Article in English | MEDLINE | ID: covidwho-1099797


Vaccination-associated adenopathy is a frequent imaging finding after administration of COVID-19 vaccines that may lead to a diagnostic conundrum in patients with manifest or suspected cancer, in whom it may be indistinguishable from malignant nodal involvement. To help the medical community address this concern in the absence of studies and evidence-based guidelines, this special report offers recommendations developed by a multidisciplinary panel of experts from three of the leading tertiary care cancer centers in the United States. According to these recommendations, some routine imaging examinations, such as those for screening, should be scheduled before or at least 6 weeks after the final vaccination dose to allow for any reactive adenopathy to resolve. However, there should be no delay of other clinically indicated imaging (eg, for acute symptoms, short-interval treatment monitoring, urgent treatment planning or complications) due to prior vaccination. The vaccine should be administered on the side contralateral to the primary or suspected cancer, and both doses should be administered in the same arm. Vaccination information-date(s) administered, injection site(s), laterality, and type of vaccine-should be included in every preimaging patient questionnaire, and this information should be made readily available to interpreting radiologists. Clear and effective communication between patients, radiologists, referring physician teams, and the general public should be considered of the highest priority when managing adenopathy in the setting of COVID-19 vaccination.

COVID-19 Vaccines/adverse effects , Diagnostic Imaging/methods , Lymphadenopathy/diagnostic imaging , Lymphadenopathy/etiology , COVID-19 , Humans , Periodicals as Topic , Radiology , SARS-CoV-2 , United States
JCO Oncol Pract ; 17(9): 541-545, 2021 09.
Article in English | MEDLINE | ID: covidwho-1060338


The coronavirus disease (COVID)-19 pandemic has affected graduate medical education training programs, including hematology-oncology fellowship programs, both across the United States and abroad.
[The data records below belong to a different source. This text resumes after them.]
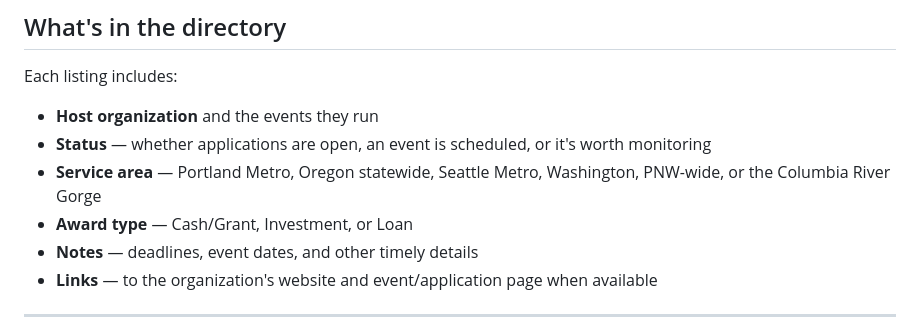
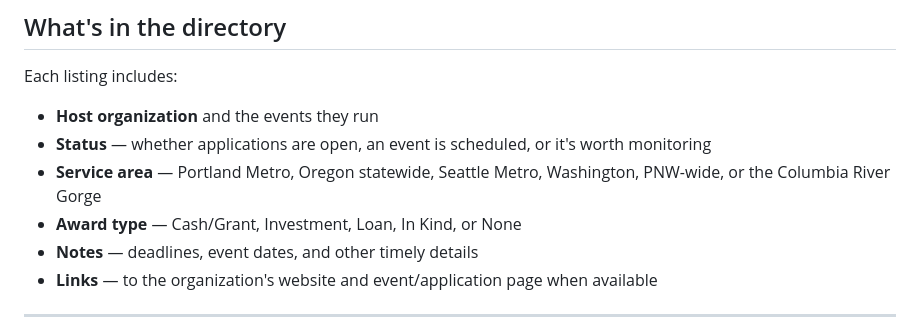
Before and after one commit to lkaneda/pitchmap-pnw, a Markdown page: README.md, the part around the change. Rendered like a GitHub page.

Commit message:
Expand award type options in README

```diff
--- a/README.md
+++ b/README.md
@@ -19,7 +19,7 @@ Each listing includes:
 - **Host organization** and the events they run
 - **Status** — whether applications are open, an event is scheduled, or it's worth monitoring
 - **Service area** — Portland Metro, Oregon statewide, Seattle Metro, Washington, PNW-wide, or the Columbia River Gorge
-- **Award type** — Cash/Grant, Investment, or Loan
+- **Award type** — Cash/Grant, Investment, Loan, In Kind, or None
 - **Notes** — deadlines, event dates, and other timely details
 - **Links** — to the organization's website and event/application page when available
 
```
Within the Dana-Farber Cancer Institute/Mass General Brigham hematology-oncology fellowship program, fellowship leadership had to quickly reorganize the program's clinical, educational, and research structure to minimize the risk of COVID-19 spread to our patients and staff, allow fellows to assist in the care of patients with COVID-19, maintain formal didactics despite physical distancing, and ensure the mental and physical well-being of fellows. Following the first wave of patients with COVID-19, we anonymously surveyed the Dana-Farber Cancer Institute/Mass General Brigham first-year fellows to explore their perceptions regarding what the program did well and what could have been improved in the COVID-19 response. In this article, we present the feedback from our fellows and the lessons we learned as a program from this feedback. To our knowledge, this represents the first effort in the hematology-oncology literature to directly assess a hematology-oncology program's overall response to COVID-19 through direct feedback from fellows.

COVID-19 , Hematology , Neoplasms , Fellowships and Scholarships , Humans , Pandemics , SARS-CoV-2 , United States